Aarhus University Seal / Aarhus Universitets segl

Rune Dietz

Environmental contaminant mixtures modulate in vitro influenza infection

Publikation: Bidrag til tidsskrift/Konferencebidrag i tidsskrift /Bidrag til avisTidsskriftartikelForskningpeer review

  • Jean-Pierre Desforges
  • ,
  • Christopher Bandoro, Department of Infectious Disease and Global Health, Cummings School of Veterinary Medicine at Tufts University, 200 Westboro Road, North Grafton, MA 01536, United States; Department of Biological Engineering, Massachusetts Institute of Technology, Cambridge, MA 02139, United States.
  • ,
  • Laila Shehata, Department of Biological Engineering, Massachusetts Institute of Technology, Cambridge, MA 02139, United States.
  • ,
  • Christian Sonne
  • Rune Dietz
  • Wendy B Puryear, Department of Infectious Disease and Global Health, Cummings School of Veterinary Medicine at Tufts University, 200 Westboro Road, North Grafton, MA 01536, United States.
  • ,
  • Jonathan A Runstadler, Department of Infectious Disease and Global Health, Cummings School of Veterinary Medicine at Tufts University, 200 Westboro Road, North Grafton, MA 01536, United States.

Environmental chemicals, particularly organochlorinated contaminants (OCs), are associated with a ranged of adverse health effects, including impairment of the immune system and antiviral immunity. Influenza A virus (IAV) is an infectious disease of major global public health concern and exposure to OCs can increase the susceptibility, morbidity, and mortality to disease. It is however unclear how pollutants are interacting and affecting the outcome of viral infections at the cellular level. In this study, we investigated the effects of a mixture of environmentally relevant OCs on IAV infectivity upon in vitro exposure in Madin Darby Canine Kidney (MDCK) cells and human lung epithelial cells (A549). Exposure to OCs reduced IAV infectivity in MDCK and A549 cells during both short (18-24h) and long-term (72h) infections at 0.05 and 0.5ppm, and effects were more pronounced in cells co-treated with OCs and IAV than pre-treated with OCs prior to IAV (p<0.001). Pre-treatment of host cells with OCs did not affect IAV cell surface attachment or entry.

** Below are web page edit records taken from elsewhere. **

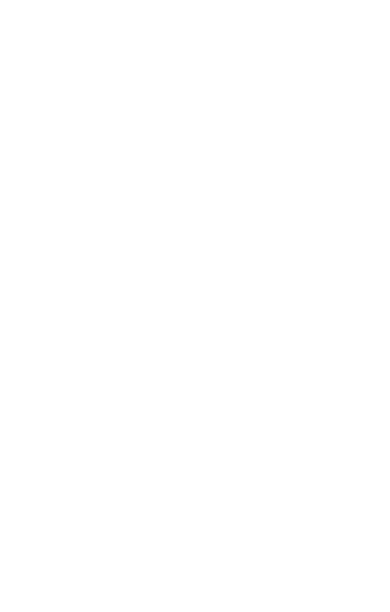
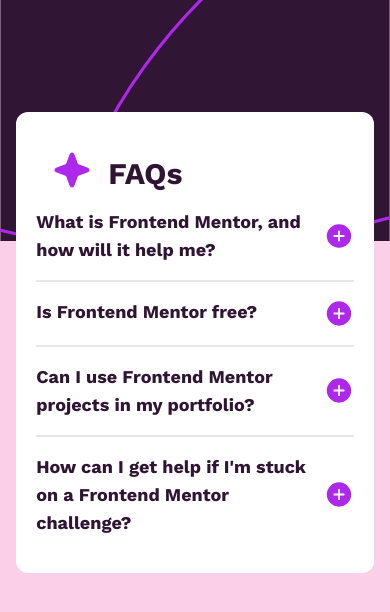
Before and after one commit to terryyufei/frontend_mentor-5, a website: page faq-accordion-main/public/index.html in a window 390 px wide. Drawn offline with nearby package versions, Linux system fonts and the light colour scheme.

Commit message:
desktop and mobile version

```diff
--- a/faq-accordion-main/public/index.html
+++ b/faq-accordion-main/public/index.html
@@ -1,44 +1,120 @@
 <!DOCTYPE html>
 <html lang="en">
+
 <head>
   <meta charset="UTF-8">
   <meta name="viewport" content="width=device-width, initial-scale=1.0">
   <link rel="icon" type="image/png" sizes="32x32" href="./assets/images/favicon-32x32.png">
   <title>Frontend Mentor | FAQ accordion</title>
   <script src="https://cdn.tailwindcss.com"></script>
+  <script src="https://cdn.jsdelivr.net/npm/alpinejs@2.8.2/dist/alpine.min.js" defer></script>
   <link rel="stylesheet" href="output.css">
 </head>
 
-<body>
+<body class="bg-mobile md:bg-desktop bg-no-repeat bg-contain  bg-pink-200 font-body flex justify-center items-center ">
+  <main class="bg-white w-11/12 md:w-3/6 rounded-xl z-2 relative mt-28 md:mt-48">
+    <div class="p-5"> <!--Wrapper-->
+
+      <!-- FAQS div  -->
+      <div class="flex gap-4 p-4">
+        <img src="./images/icon-star.svg" alt="star">
+        <h1 class="text-darkPurple text-3xl font-bold pt-2">
+          FAQs
+        </h1>
+      </div>
+
+      <!-- help div -->
+      <div class="border-b-2 pb-4" x-data="{ isOpen: false }">
+
+        <div class="flex justify-between">
+        <h3 class="text-darkPurple font-bold w-11/12 text-lg">
+          What is Frontend Mentor, and how will it help me?
+        </h3>
+
+        <button @click="isOpen = !isOpen">
+          <img x-show="!isOpen" src="./images/icon-plus.svg" alt="plus">
+          <img x-show="isOpen" src="./images/icon-minus.svg" alt="minus">
+        </button>
+
+        </div>
+
+        <p class="text-grayishPurple" x-show="isOpen">
+          Frontend Mentor offers realistic coding challenges to help developers improve their
+          frontend coding skills with projects in HTML, CSS, and JavaScript. It's suitable for
+          all levels and ideal for portfolio building.
+        </p>
+      </div>
+
+      <!-- free div -->
+      <div class="border-b-2 pb-4 pt-4" x-data="{ isOpen: false }">
+
+        <div class="flex justify-between">
+        <h3 class="text-darkPurple font-bold text-lg w-11/12">
+          Is Frontend Mentor free?
+        </h3>
+
+        <button @click="isOpen = !isOpen">
+          <img x-show="!isOpen" src="./images/icon-plus.svg" alt="plus">
+          <img x-show="isOpen" src="./images/icon-minus.svg" alt="minus">
+        </button>
+
+        </div>
+        <p class="text-grayishPurple" x-show="isOpen">
+          Yes, Frontend Mentor offers both free and premium coding challenges, with the free
+          option providing access to a range of projects suitable for all skill levels.
+        </p>
+      </div>
+
+      <!-- portfolio div -->
+      <div class="border-b-2 pb-4 pt-4" x-data="{ isOpen: false }">
+
+        <div class="flex justify-between">
+        <h3 class="text-darkPurple font-bold text-lg w-11/12">
+          Can I use Frontend Mentor projects in my portfolio?
+        </h3 >
+
+        <button @click="isOpen = !isOpen">
+          <img x-show="!isOpen" src="./images/icon-plus.svg" alt="plus">
+          <img x-show="isOpen" src="./images/icon-minus.svg" alt="minus">
+        </button>
+
+        </div>
+
+        <p class="text-grayishPurple" x-show="isOpen">
+          Yes, you can use projects completed on Frontend Mentor in your portfolio. It's an excellent
+          way to showcase your skills to potential employers!
+        </p>
+      </div>
+
+      <!-- stuck div -->
+      <div class="pb-4 pt-4" x-data="{ isOpen: false }">
+
+        <div class="flex justify-between">
+        <h3 class="text-darkPurple font-bold text-lg w-11/12">
+          How can I get help if I'm stuck on a Frontend Mentor challenge?
+        </h3>
+
+        <button @click="isOpen = !isOpen">
+          <img x-show="!isOpen" src="./images/icon-plus.svg" alt="plus">
+          <img x-show="isOpen" src="./images/icon-minus.svg" alt="minus">
+        </button>
+
+        </div>
+        <p class="text-grayishPurple" x-show="isOpen">
+          The best place to get help is inside Frontend Mentor's Discord community. There's a help
+          channel where you can ask questions and seek support from other community members.
+
+        </p>
+      </div>
+
+    </div>
+  </main>
+
+  <script>
+    Alpine.start();
+  </script>
 
 
 </body>
+
 </html>
-
-<!--
-  FAQs
-
-  What is Frontend Mentor, and how will it help me?
-
-  Frontend Mentor offers realistic coding challenges to help developers improve their
-  frontend coding skills with projects in HTML, CSS, and JavaScript. It's suitable for
-  all levels and ideal for portfolio building.
-
-  Is Frontend Mentor free?
-
-  Yes, Frontend Mentor offers both free and premium coding challenges, with the free
-  option providing access to a range of projects suitable for all skill levels.
-
-  Can I use Frontend Mentor projects in my portfolio?
-
-  Yes, you can use projects completed on Frontend Mentor in your portfolio. It's an excellent
-  way to showcase your skills to potential employers!
-
-  How can I get help if I'm stuck on a Frontend Mentor challenge?
-
-  The best place to get help is inside Frontend Mentor's Discord community. There's a help
-  channel where you can ask questions and seek support from other community members.
-
-
-
- -->
--- a/faq-accordion-main/tailwind.config.js
+++ b/faq-accordion-main/tailwind.config.js
@@ -7,13 +7,17 @@
   theme: {
     extend: {
       fontFamily: {
-        "font-body": "'Work Sans', sans-serif",
+        "body": "'Work Sans', sans-serif",
       },
       colors: {
         "lightPink": "hsl(275, 100%, 97%)",
         "grayishPurple": "hsl(292, 16%, 49%)",
         "darkPurple": "hsl(292, 42%, 14%)",
       },
+      backgroundImage: {
+        'desktop': "url('./images/pattern-desktop.svg')",
+        'mobile': "url('./images/pattern-mobile.svg')",
+      }
     },
   },
   plugins: [],
```
Also changed, not shown: faq-accordion-main/public/images/pattern-desktop.svg (renamed from faq-accordion-main/public/images/background-pattern-desktop.svg), faq-accordion-main/public/images/pattern-mobile.svg (renamed from faq-accordion-main/public/images/background-pattern-mobile.svg), faq-accordion-main/public/output.css.
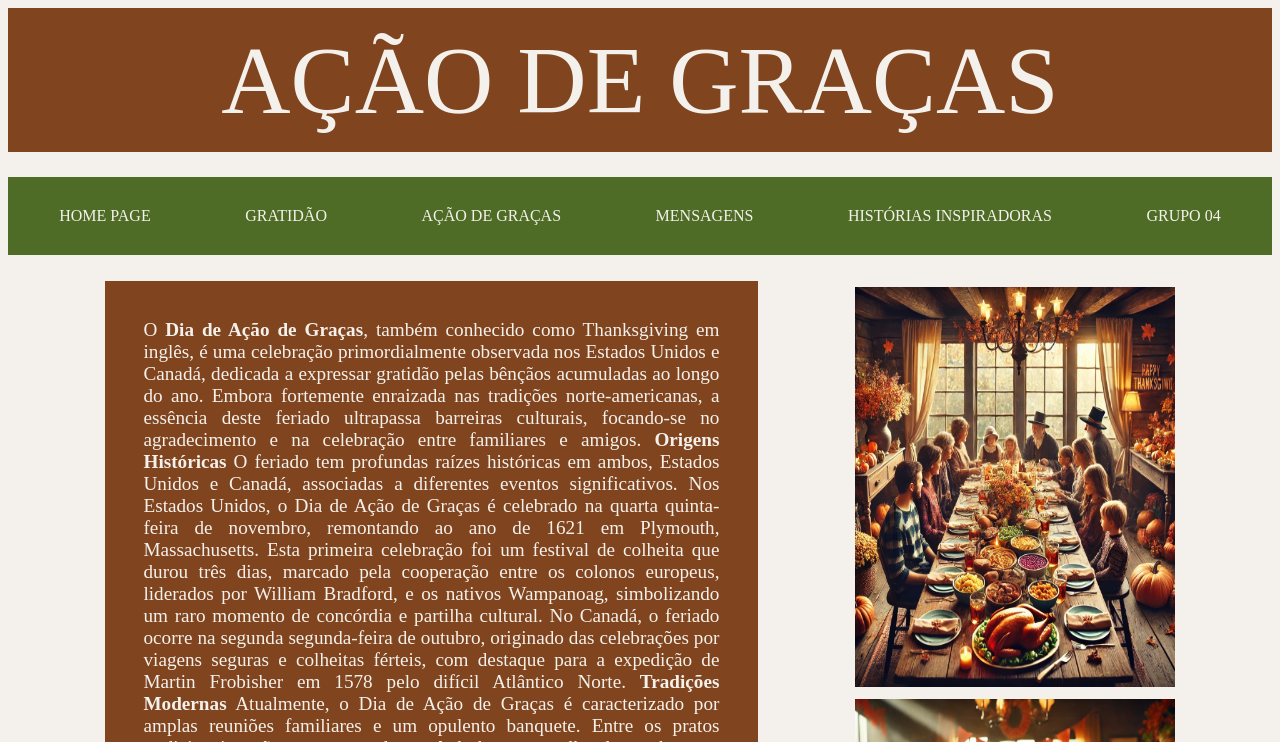
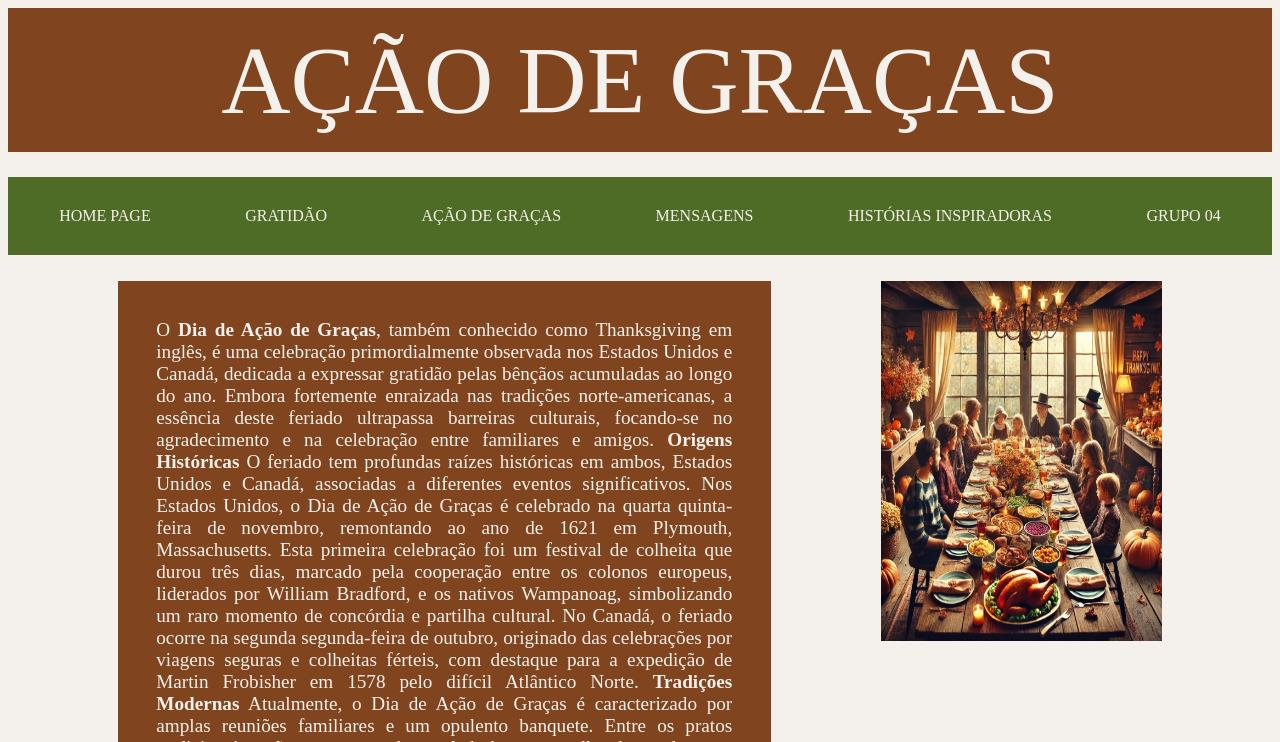
Before and after one commit to giihdot/ProjetoFinal, a website: page FrontEnd/Página_3/Pagina_3.html in a window 1280 px wide. Shown: the top 742 px of the page. Drawn offline with Linux system fonts and the light colour scheme.

Commit message:
Alteração

```diff
--- a/FrontEnd/Página_3/Pagina_3.css
+++ b/FrontEnd/Página_3/Pagina_3.css
@@ -55,14 +55,14 @@ li a:hover {
 }
 
 img {
-  width: 25vw;
-  height: 50vh;
+  width: 22vw;
+  height: 45vh;
 }
 
 .Junt-Img {
   display: flex;
   flex-direction: column;
-  justify-content: space-around;
+  justify-content: space-between;
 }
 
 .Junt_1 {
```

Visualization of IAV by transmission electron microscopy revealed increased envelope deformations and fewer intact virions during OC exposure. Taken together, our results suggest that disruption of IAV infection upon in vitro exposure to OCs was not due to host-cell effects influencing viral attachment and entry, but perhaps mediated by direct effects on viral particles or cellular processes involved in host-virus interactions. In vitro infectivity studies such as ours can shed light on the complex processes underlying host-pathogen-pollutant interactions.

OriginalsprogEngelsk
TidsskriftScience of the Total Environment
Vol/bind634
Sider (fra-til)20-28
Antal sider9
ISSN0048-9697
DOI
StatusUdgivet - 2018

Se relationer på Aarhus Universitet Citationsformater

ID: 125840395